#### RECORDS FOR PROCESSING:
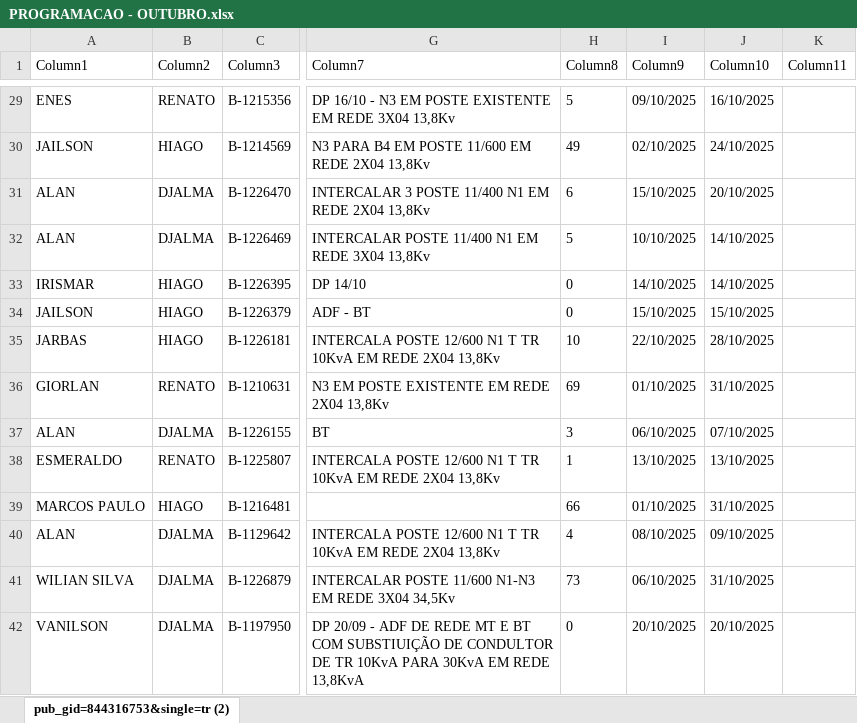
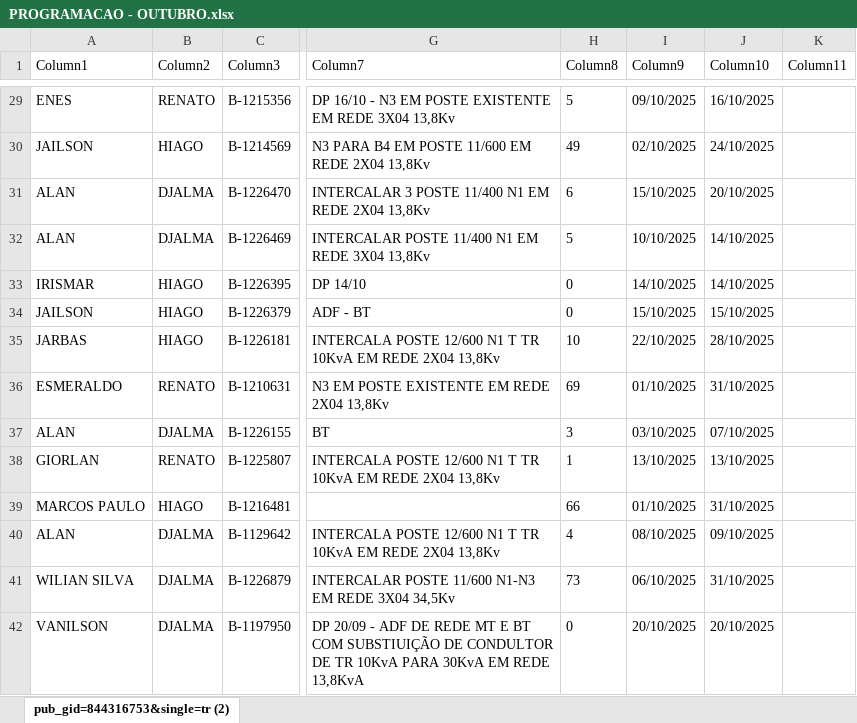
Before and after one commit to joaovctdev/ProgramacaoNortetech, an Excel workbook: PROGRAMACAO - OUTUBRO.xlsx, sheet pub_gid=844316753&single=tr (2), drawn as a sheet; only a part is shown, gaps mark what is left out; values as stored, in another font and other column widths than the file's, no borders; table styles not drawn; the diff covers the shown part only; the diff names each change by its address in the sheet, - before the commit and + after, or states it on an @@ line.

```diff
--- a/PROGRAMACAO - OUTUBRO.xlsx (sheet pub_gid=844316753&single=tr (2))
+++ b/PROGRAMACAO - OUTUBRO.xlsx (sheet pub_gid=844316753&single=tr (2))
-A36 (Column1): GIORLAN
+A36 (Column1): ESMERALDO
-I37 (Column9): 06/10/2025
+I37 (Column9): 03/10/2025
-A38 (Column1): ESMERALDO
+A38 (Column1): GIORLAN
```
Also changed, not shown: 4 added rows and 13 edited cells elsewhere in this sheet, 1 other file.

#### EXERCISE DETAILS:
From the listing above, pick out every line containing "GIORLAN".

#### FINISHED EXERCISE:
-A36 (Column1): GIORLAN
+A38 (Column1): GIORLAN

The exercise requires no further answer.